EXERCISE BRIEF
Could you filter the records below and keep only the lines with the word "semester"?

Web page revision data
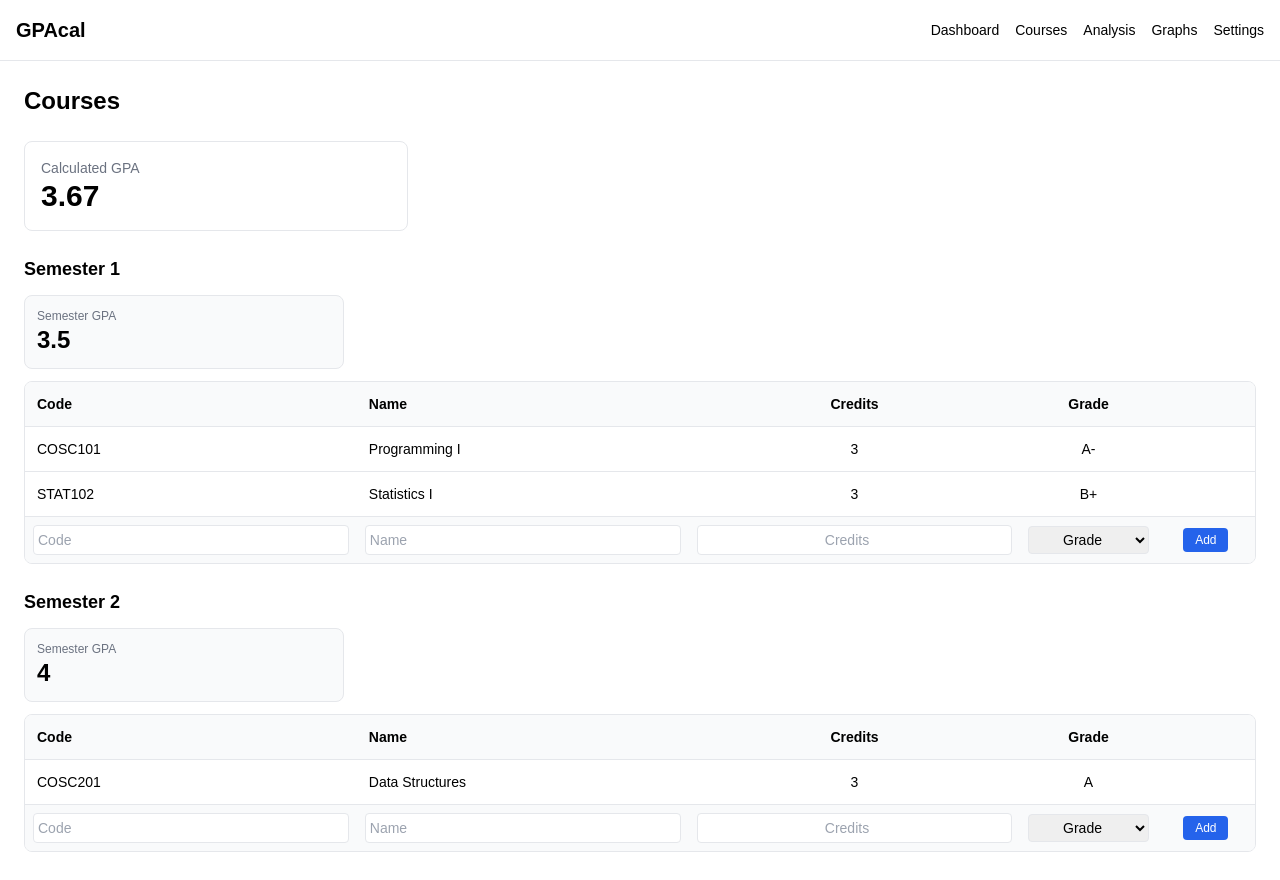
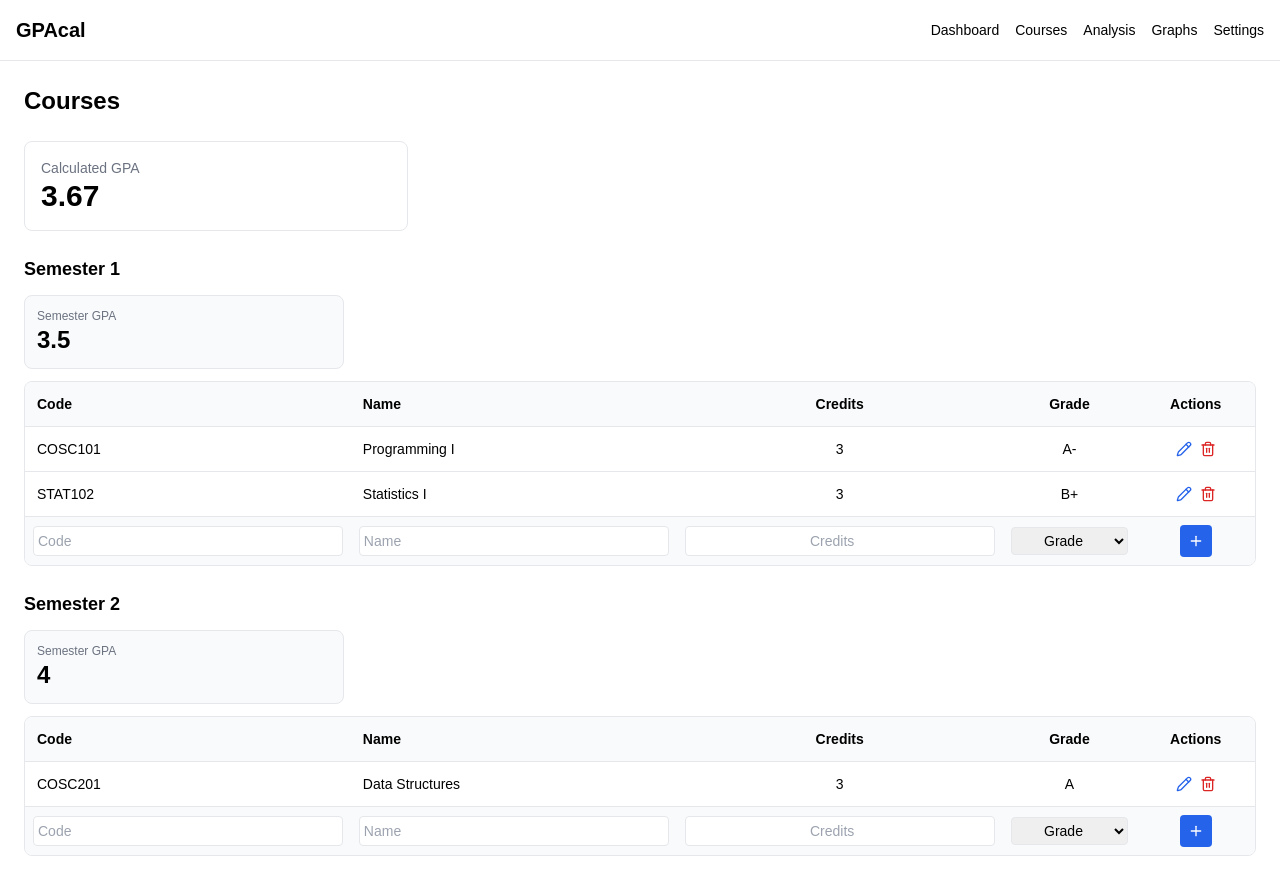
Before and after one commit to rux-xy/GPAcal, a React (Vite) app: page /courses in a window 1280 px wide. Built offline with nearby package versions, Linux system fonts and the light colour scheme; the HTML template or start-up script is replaced by a standard one.

Commit message:
Fix React version mismatch and add icon-based actions

```diff
--- a/package.json
+++ b/package.json
@@ -11,9 +11,10 @@
   },
   "dependencies": {
     "axios": "^1.13.2",
+    "lucide": "^0.562.0",
     "lucide-react": "^0.562.0",
-    "react": "^19.1.1",
-    "react-dom": "^19.1.1",
+    "react": "^19.2.3",
+    "react-dom": "^19.2.3",
     "react-router-dom": "^7.11.0",
     "recharts": "^3.6.0",
     "zod": "^4.2.1"
--- a/src/components/CourseTable.tsx
+++ b/src/components/CourseTable.tsx
@@ -1,13 +1,23 @@
 import { useState } from "react";
 import type { Course } from "../utils/gpaCalculator";
+import { Plus, Pencil, Trash2, Save, X } from "lucide-react";
 
 type CourseTableProps = {
   courses: Course[];
   semester: number;
   onAddCourse: (course: Course) => void;
+  onDeleteCourse: (code: string) => void;
+  onUpdateCourse: (course: Course) => void;
 };
 
-function CourseTable({ courses, semester, onAddCourse }: CourseTableProps) {
+function CourseTable({
+  courses,
+  semester,
+  onAddCourse,
+  onDeleteCourse,
+  onUpdateCourse,
+}: CourseTableProps) {
+  /* ---------------- Add course state ---------------- */
   const [newCourse, setNewCourse] = useState<Course>({
     code: "",
     name: "",
@@ -16,6 +26,11 @@ function CourseTable({ courses, semester, onAddCourse }: CourseTableProps) {
     semester,
   });
 
+  /* ---------------- Edit course state ---------------- */
+  const [editingCode, setEditingCode] = useState<string | null>(null);
+  const [editCourse, setEditCourse] = useState<Course | null>(null);
+
+  /* ---------------- Add handlers ---------------- */
   function handleChange(
     e: React.ChangeEvent<HTMLInputElement | HTMLSelectElement>
   ) {
@@ -48,6 +63,39 @@ function CourseTable({ courses, semester, onAddCourse }: CourseTableProps) {
     });
   }
 
+  /* ---------------- Edit handlers ---------------- */
+  function startEdit(course: Course) {
+    setEditingCode(course.code);
+    setEditCourse({ ...course });
+  }
+
+  function handleEditChange(
+    e: React.ChangeEvent<HTMLInputElement | HTMLSelectElement>
+  ) {
+    if (!editCourse) return;
+
+    const { name, value } = e.target;
+
+    setEditCourse({
+      ...editCourse,
+      [name]: name === "credits" ? Number(value) : value,
+    });
+  }
+
+  function saveEdit() {
+    if (!editCourse) return;
+
+    onUpdateCourse(editCourse);
+    setEditingCode(null);
+    setEditCourse(null);
+  }
+
+  function cancelEdit() {
+    setEditingCode(null);
+    setEditCourse(null);
+  }
+
+  /* ---------------- UI ---------------- */
   return (
     <div className="border rounded-lg overflow-hidden">
       <table className="w-full text-sm">
@@ -57,22 +105,109 @@ function CourseTable({ courses, semester, onAddCourse }: CourseTableProps) {
             <th className="p-3 text-left">Name</th>
             <th className="p-3 text-center">Credits</th>
             <th className="p-3 text-center">Grade</th>
-            <th className="p-3"></th>
+            <th className="p-3 text-center">Actions</th>
           </tr>
         </thead>
 
         <tbody>
-          {courses.map((course) => (
+          {/* Existing courses */}
+          {courses.map((course) =>
+            editingCode === course.code && editCourse ? (
+              /* -------- EDIT MODE -------- */
+              <tr key={course.code} className="border-t bg-yellow-50">
+                <td className="p-2">{course.code}</td>
+
+                <td className="p-2">
+                  <input
+                    name="name"
+                    value={editCourse.name}
+                    onChange={handleEditChange}
+                    className="w-full border p-1 rounded"
+                  />
+                </td>
+
+                <td className="p-2">
+                  <input
+                    type="number"
+                    name="credits"
+                    value={editCourse.credits}
+                    onChange={handleEditChange}
+                    className="w-full border p-1 rounded text-center"
+                  />
+                </td>
+
+                <td className="p-2">
+                  <select
+                    name="grade"
+                    value={editCourse.grade}
+                    onChange={handleEditChange}
+                    className="w-full border p-1 rounded text-center"
+                  >
+                    <option>A+</option>
+                    <option>A</option>
+                    <option>A-</option>
+                    <option>B+</option>
+                    <option>B</option>
+                    <option>B-</option>
+                    <option>C+</option>
+                    <option>C</option>
+                    <option>C-</option>
+                    <option>D</option>
+                    <option>F</option>
+                  </select>
+                </td>
+
+                <td className="p-2 text-center space-x-2">
+                  <div className="flex justify-center gap-2">
+                    <button
+                      onClick={saveEdit}
+                      className="text-green-600 hover:text-green-800"
+                      title="Save"
+                    >
+                      <Save size={16} />
+                    </button>
+
+                    <button
+                      onClick={cancelEdit}
+                      className="text-gray-500 hover:text-gray-700"
+                      title="Cancel"
+                    >
+                      <X size={16} />
+                    </button>
+                  </div>
+                </td>
+              </tr>
+            ) : (
+              /* -------- VIEW MODE -------- */
               <tr key={course.code} className="border-t">
                 <td className="p-3">{course.code}</td>
                 <td className="p-3">{course.name}</td>
                 <td className="p-3 text-center">{course.credits}</td>
                 <td className="p-3 text-center">{course.grade}</td>
-              <td className="p-3"></td>
+                <td className="p-3 text-center space-x-2">
+                  <div className="flex justify-center gap-2">
+                    <button
+                      onClick={() => startEdit(course)}
+                      className="text-blue-600 hover:text-blue-800"
+                      title="Edit"
+                    >
+                      <Pencil size={16} />
+                    </button>
+
+                    <button
+                      onClick={() => onDeleteCourse(course.code)}
+                      className="text-red-600 hover:text-red-800"
+                      title="Delete"
+                    >
+                      <Trash2 size={16} />
+                    </button>
+                  </div>
+                </td>
               </tr>
-          ))}
+            )
+          )}
 
-          {/* Input row */}
+          {/* -------- ADD ROW -------- */}
           <tr className="border-t bg-gray-50">
             <td className="p-2">
               <input
@@ -130,9 +265,10 @@ function CourseTable({ courses, semester, onAddCourse }: CourseTableProps) {
             <td className="p-2 text-center">
               <button
                 onClick={handleAdd}
-                className="bg-blue-600 text-white px-3 py-1 rounded text-xs hover:bg-blue-700"
+                className="bg-blue-600 text-white p-2 rounded hover:bg-blue-700"
+                title="Add course"
               >
-                Add
+                <Plus size={16} />
               </button>
             </td>
           </tr>
--- a/src/pages/Courses.tsx
+++ b/src/pages/Courses.tsx
@@ -48,6 +48,16 @@ function Courses() {
     setCourses((prev) => [...prev, course]);
   }
 
+  function handleDeleteCourse(code: string) {
+    setCourses((prev) => prev.filter((course) => course.code !== code));
+  }
+
+  function handleUpdateCourse(updated: Course) {
+    setCourses((prev) =>
+      prev.map((course) => (course.code === updated.code ? updated : course))
+    );
+  }
+
   return (
     <div className="p-6 space-y-6">
       <h1 className="text-2xl font-bold">Courses</h1>
@@ -74,6 +84,8 @@ function Courses() {
               courses={coursesBySemester[Number(semester)]}
               semester={Number(semester)}
               onAddCourse={handleAddCourse}
+              onDeleteCourse={handleDeleteCourse}
+              onUpdateCourse={handleUpdateCourse}
             />
           </div>
         ))}
```
Also changed, not shown: 1 other file (tests, documents, lock files or other folders). Lines whose indentation alone changed are shown as unchanged.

EXERCISE RESULT
   semester: number;
-function CourseTable({ courses, semester, onAddCourse }: CourseTableProps) {
+  semester,
@@ -16,6 +26,11 @@ function CourseTable({ courses, semester, onAddCourse }: CourseTableProps) {
     semester,
@@ -48,6 +63,39 @@ function CourseTable({ courses, semester, onAddCourse }: CourseTableProps) {
@@ -57,22 +105,109 @@ function CourseTable({ courses, semester, onAddCourse }: CourseTableProps) {
@@ -130,9 +265,10 @@ function CourseTable({ courses, semester, onAddCourse }: CourseTableProps) {
               courses={coursesBySemester[Number(semester)]}
               semester={Number(semester)}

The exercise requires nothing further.